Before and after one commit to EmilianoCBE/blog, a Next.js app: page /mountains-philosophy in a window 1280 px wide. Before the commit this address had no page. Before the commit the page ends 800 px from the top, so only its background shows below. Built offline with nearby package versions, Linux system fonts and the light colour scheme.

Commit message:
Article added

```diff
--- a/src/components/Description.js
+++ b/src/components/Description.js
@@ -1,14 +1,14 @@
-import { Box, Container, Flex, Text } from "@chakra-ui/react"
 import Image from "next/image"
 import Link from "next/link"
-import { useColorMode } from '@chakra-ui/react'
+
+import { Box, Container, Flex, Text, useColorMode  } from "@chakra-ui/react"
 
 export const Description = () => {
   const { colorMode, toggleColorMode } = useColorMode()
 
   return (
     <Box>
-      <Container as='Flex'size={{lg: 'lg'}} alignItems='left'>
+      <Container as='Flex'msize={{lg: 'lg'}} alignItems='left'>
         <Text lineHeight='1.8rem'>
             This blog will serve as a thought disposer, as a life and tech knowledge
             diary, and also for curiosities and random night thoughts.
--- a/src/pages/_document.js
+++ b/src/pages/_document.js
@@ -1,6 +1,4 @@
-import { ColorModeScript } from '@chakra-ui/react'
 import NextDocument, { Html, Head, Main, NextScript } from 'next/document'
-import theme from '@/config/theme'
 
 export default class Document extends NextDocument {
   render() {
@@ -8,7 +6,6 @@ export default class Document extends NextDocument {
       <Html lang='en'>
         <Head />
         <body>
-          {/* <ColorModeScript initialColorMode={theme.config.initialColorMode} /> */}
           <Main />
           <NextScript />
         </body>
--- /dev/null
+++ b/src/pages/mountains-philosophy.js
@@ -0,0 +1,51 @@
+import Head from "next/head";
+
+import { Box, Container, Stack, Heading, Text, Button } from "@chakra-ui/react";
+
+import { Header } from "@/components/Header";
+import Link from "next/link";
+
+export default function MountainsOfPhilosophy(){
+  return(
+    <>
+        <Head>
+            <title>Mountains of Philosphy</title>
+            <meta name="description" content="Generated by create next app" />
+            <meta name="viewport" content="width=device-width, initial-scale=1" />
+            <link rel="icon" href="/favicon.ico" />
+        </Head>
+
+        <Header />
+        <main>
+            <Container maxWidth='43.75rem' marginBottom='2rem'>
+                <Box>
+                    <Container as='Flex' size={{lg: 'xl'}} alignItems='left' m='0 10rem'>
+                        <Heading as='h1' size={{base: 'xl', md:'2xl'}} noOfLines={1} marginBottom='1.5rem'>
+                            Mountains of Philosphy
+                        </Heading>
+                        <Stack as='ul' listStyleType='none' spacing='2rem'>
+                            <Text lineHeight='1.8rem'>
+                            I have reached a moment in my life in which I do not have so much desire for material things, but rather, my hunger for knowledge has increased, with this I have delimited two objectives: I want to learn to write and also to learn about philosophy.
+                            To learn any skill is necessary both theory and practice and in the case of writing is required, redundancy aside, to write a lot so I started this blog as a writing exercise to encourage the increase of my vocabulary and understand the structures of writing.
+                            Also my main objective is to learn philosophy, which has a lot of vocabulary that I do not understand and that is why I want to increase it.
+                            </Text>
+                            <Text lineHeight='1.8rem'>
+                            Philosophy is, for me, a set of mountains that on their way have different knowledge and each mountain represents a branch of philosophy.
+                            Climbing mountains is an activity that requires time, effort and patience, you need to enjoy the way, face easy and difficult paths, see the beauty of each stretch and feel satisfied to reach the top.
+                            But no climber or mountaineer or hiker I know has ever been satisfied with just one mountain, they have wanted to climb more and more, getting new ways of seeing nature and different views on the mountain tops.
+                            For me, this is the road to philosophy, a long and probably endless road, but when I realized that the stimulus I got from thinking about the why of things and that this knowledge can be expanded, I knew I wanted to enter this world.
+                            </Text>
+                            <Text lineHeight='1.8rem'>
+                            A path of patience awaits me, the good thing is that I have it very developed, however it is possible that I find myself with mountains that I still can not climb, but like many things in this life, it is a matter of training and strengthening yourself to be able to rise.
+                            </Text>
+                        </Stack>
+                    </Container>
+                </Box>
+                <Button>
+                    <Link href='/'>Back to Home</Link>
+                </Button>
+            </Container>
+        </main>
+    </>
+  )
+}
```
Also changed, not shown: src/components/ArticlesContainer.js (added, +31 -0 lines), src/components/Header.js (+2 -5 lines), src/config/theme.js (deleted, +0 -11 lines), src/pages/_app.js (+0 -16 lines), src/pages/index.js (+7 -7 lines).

Aim of the task: Filter the listing by the string "chakra"; copy each matching line.

Problem solution:
-import { Box, Container, Flex, Text } from "@chakra-ui/react"
-import { useColorMode } from '@chakra-ui/react'
+import { Box, Container, Flex, Text, useColorMode  } from "@chakra-ui/react"
-import { ColorModeScript } from '@chakra-ui/react'
+import { Box, Container, Stack, Heading, Text, Button } from "@chakra-ui/react";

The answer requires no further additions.